Lt. Don Burgess told the jury hearing Gosnell's murder trial that firefighters arrived at 11:15 p.m., Nov. 19, 2009, outside the Women's Medical Society clinic, 3801 Lancaster Ave.
"We were perplexed when we responded to a clinic," Burgess testified. "What kind of clinic is open this late at night?"
Burgess said they were led through a "maze to a room where we found a female nude from the waist down and with her feet in stirrups."
A female worker and Gosnell were there but neither was doing anything, and there was no sign emergency resuscitation had been tried.
"The doctor was confused," Burgess said, responding to questions from Assistant District Attorney Edward Cameron. "I asked him what happened, and he blurted out something I couldn't understand."
"I've got to tell the family what happened," Gosnell said, according to Burgess. "I'm going to bring the family back here to tell them what happened."
Burgess said he vetoed that idea as his paramedics continued working on the unresponsive woman.
Burgess' testimony was about the death of Karnamaya Mongar, 41, a Virginia woman recently arrived from Nepal, who went into a coma and died in a procedure to abort her 19-week pregnancy.
Gosnell, 72, is being tried in Philadelphia Common Pleas Court for third-degree murder in Mongar's death. Prosecutors say the petite woman was given too much anesthesia by Gosnell's untrained staff.

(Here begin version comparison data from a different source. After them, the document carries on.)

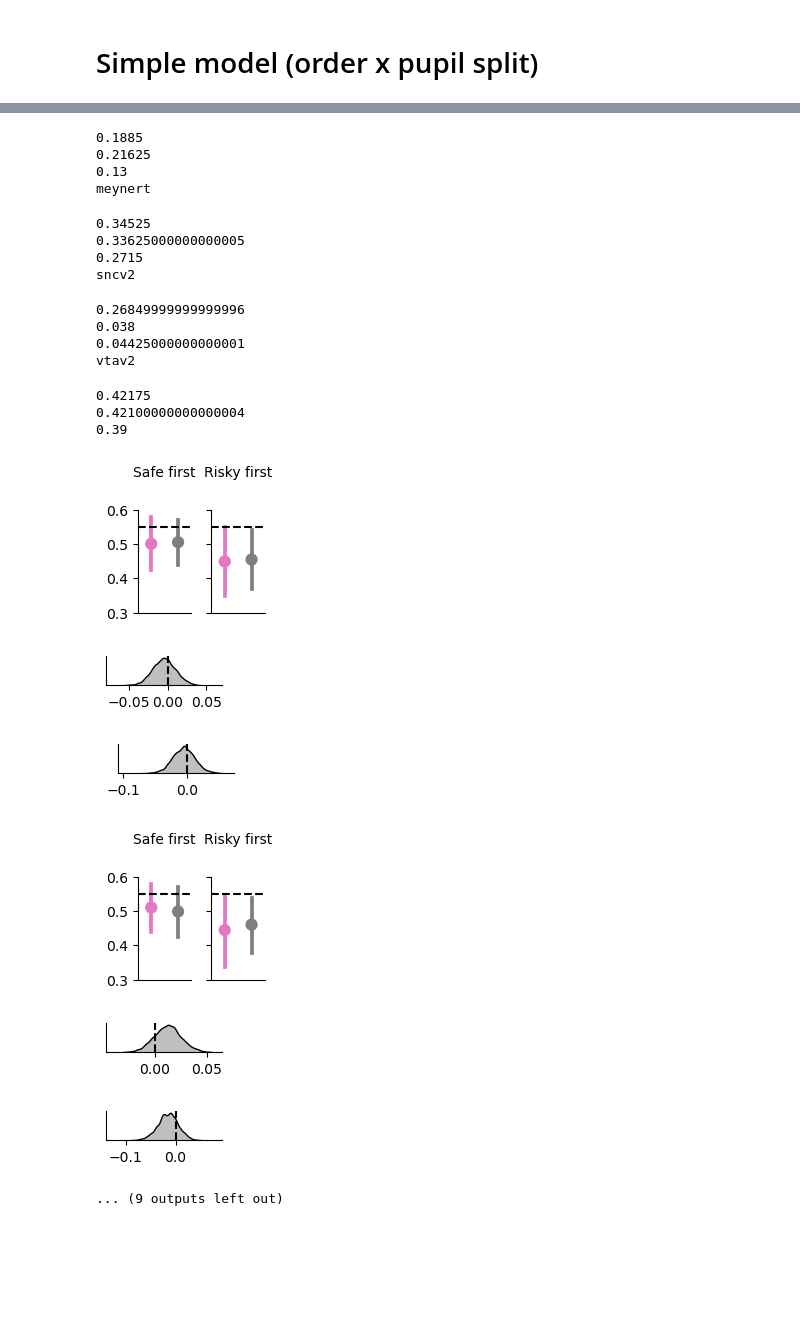
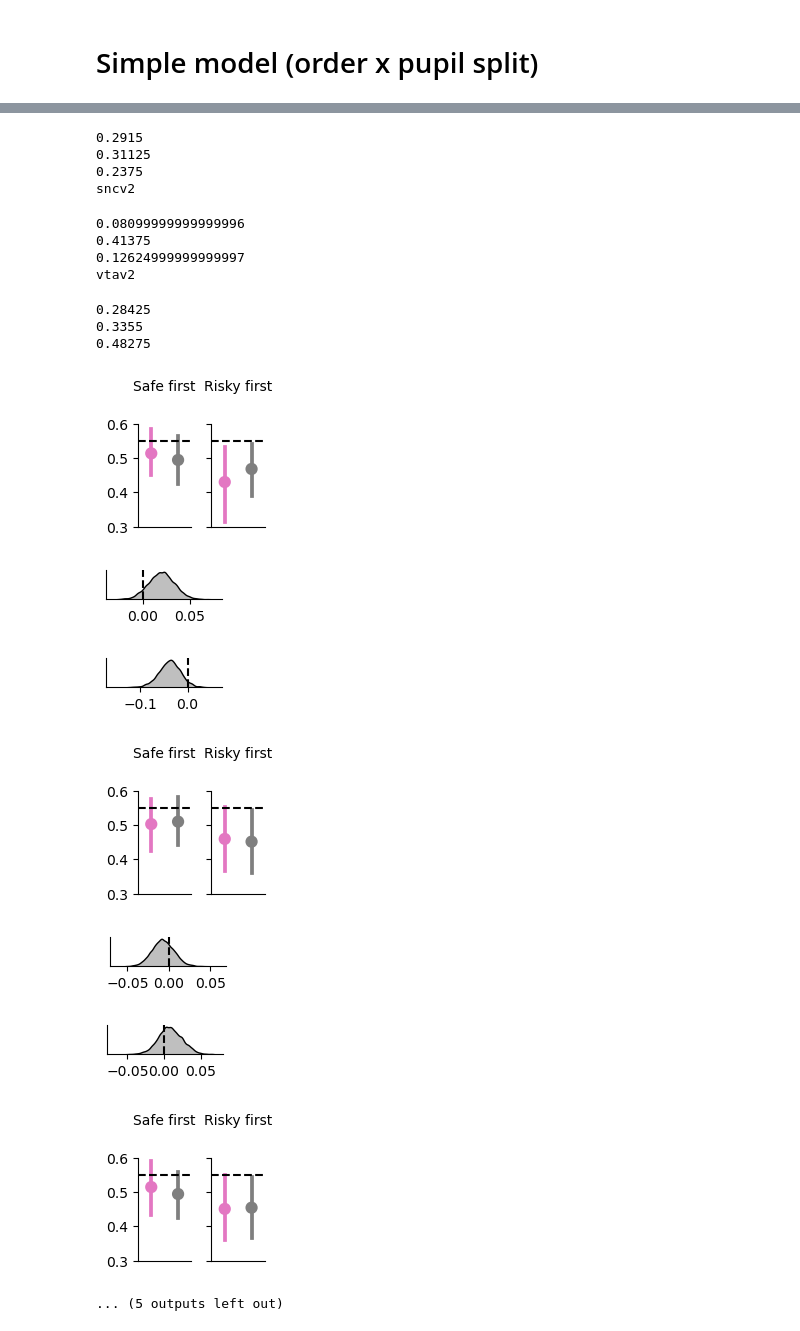
Before and after one commit to Gilles86/risk_experiment, a Jupyter notebook: risk_experiment/cogmodels/notebooks/analyze_subcortical_probit.ipynb, the cells around one changed output, grey strips where cells are left out. Saved outputs shown, nothing was run; the diff lists cells and outputs as text; code cells hidden in the pictures; blank space fills up the shorter version.

```diff
--- a/risk_experiment/cogmodels/notebooks/analyze_subcortical_probit.ipynb
+++ b/risk_experiment/cogmodels/notebooks/analyze_subcortical_probit.ipynb
@@ -25,0 +34,15 @@ def get_hdi(x):
+# %%
+rnps = []
+gammas = []
+
+for roi in rois:
+    df, model, idata = load('probit_subcortical_response1', '7t2', roi=roi)
+    intercept, gamma = extract_intercept_gamma(idata, model, df, group=True)
+    rnp = np.exp(intercept['intercept']/gamma['gamma']).stack([-2, -1]).to_frame('rnp')
+    rnp = rnp[(rnp['rnp'] > 0.0) & (rnp['rnp'] < 1.0)]
+    rnp.index = rnp.index.set_levels(rnp.index.levels[1].astype(int), level=1)
+
+    gamma = gamma.stack([-2, -1])
+
+    rnps.append(rnp)
+    gammas.append(gamma)
@@ -25,0 +56,3 @@ def get_hdi(x):
+# %%
+rnp = pd.concat(rnps, keys=rois, names=['roi'])
+gamma = pd.concat(gammas, keys=rois, names=['roi'])
@@ -26,13 +115,13 @@ def get_hdi(x):
 # %% [markdown]
 # Simple model (order x pupil split)
 # %%
-rois = ['dmidbrain', 'vtav2', 'sncv2', 'meynert', 'lc']
+rois = ['vtav2', 'sncv2', 'lc', 'meynert']
 # %%
 rnps = []
 gammas = []
 
 for roi in rois:
-    df, model, idata = load('probit_subcortical_response2', '7t2', roi=roi)
+    df, model, idata = load('probit_subcortical_response2.pca', '7t2', roi=roi)
     intercept, gamma = extract_intercept_gamma(idata, model, df, group=True)
     rnp = np.exp(intercept['intercept']/gamma['gamma']).stack([-2, -1]).to_frame('rnp')
     rnp = rnp[(rnp['rnp'] > 0.0) & (rnp['rnp'] < 1.0)]
@@ -54,7 +190,7 @@ for roi, r in rnp.groupby('roi'):
 
   print(roi)
   fac = sns.catplot(data=r.reset_index(), x='Subcortical response', y='rnp', col='Order', kind='point', palette=palette,
-                    #  order=['Low pupil dilation', 'High pupil dilation'],
+                     order=['Low activation', 'High activation'],
                     errorbar=get_hdi,
                     col_order=['Safe first', 'Risky first'],
                     aspect=.5, height=1.5*3.2*cm, legend=False)
@@ -118,25 +254,22 @@ lc
-0.1885
-0.21625
-0.13
-meynert
+0.2915
+0.31125
+0.2375
+sncv2
-0.34525
-0.33625000000000005
-0.2715
-sncv2
+0.08099999999999996
+0.41375
+0.12624999999999997
+vtav2
-0.26849999999999996
-0.038
-0.04425000000000001
-vtav2
+0.28425
+0.3355
+0.48275
-0.42175
-0.42100000000000004
-0.39
-[figure, old version]
+[figure, new version]
-[figure, old version]
+[figure, new version]
-[figure, old version]
+[figure, new version]
-[figure, old version]
+[figure, new version]
-[figure, old version]
+[figure, new version]
-[figure, old version]
+[figure, new version]
-... (9 outputs left out)
+[figure, added]
+... (5 outputs left out)
 # %%
 gamma['Order'] = gamma.index.get_level_values('risky_first').map({True:'Risky first', False:'Safe first'})
 gamma['Subcortical response'] = gamma.index.get_level_values('median_split_subcortical_response')#.map({True:'Large', False:'Small'})
```
Also changed, not shown: parts of 42 cells of this notebook, 27 other files.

Gosnell is also charged with seven counts of first-degree murder in the deaths of newborns whose spines he snipped with scissors after late-term abortions. He faces the death penalty if the jury finds him guilty.
Also on trial is Eileen O'Neill, 52, of Phoenixville, an unlicensed medical school graduate, who worked as a doctor in Gosnell's clinic. She is not charged with performing abortions.
Prosecutors called Burgess and state Health Department nurse Elinor Barsony to discuss conditions inside Gosnell's clinic.
Burgess told the jury that the clinic hallways - carved out of three or four buildings - were so narrow it was impossible to use a stretcher to take Mongar to the hospital.
An emergency door was a few steps from the procedure room, Burgess said, but it was chained and padlocked, and neither Gosnell nor his staff had the key.
Burgess said he ordered firefighters to open the door with a bolt-cutter. Mongar later died at the Hospital of the University of Pennsylvania.
Barsony testified about the night of Feb. 18, 2010, when she accompanied a federal-state task force raiding the clinic as part of a drug investigation.
Barsony said she was asked along to assess the condition of any patients they found. She said she found five women in a recovery room, though none had yet had abortions.
One was sedated and sleeping, two others were chatting, and two were moaning loudly complaining of cramps and pain.
Barsony said that the women were not connected to devices measuring their vital signs and that just one employee was there.
The clinic equipment seemed old and dirty, and Barsony said she questioned whether it worked.
Ultimately, Barsony ordered two of the women taken to a hospital. But like the evening of Mongar's death two years earlier, Barsony said the emergency door was chained and locked.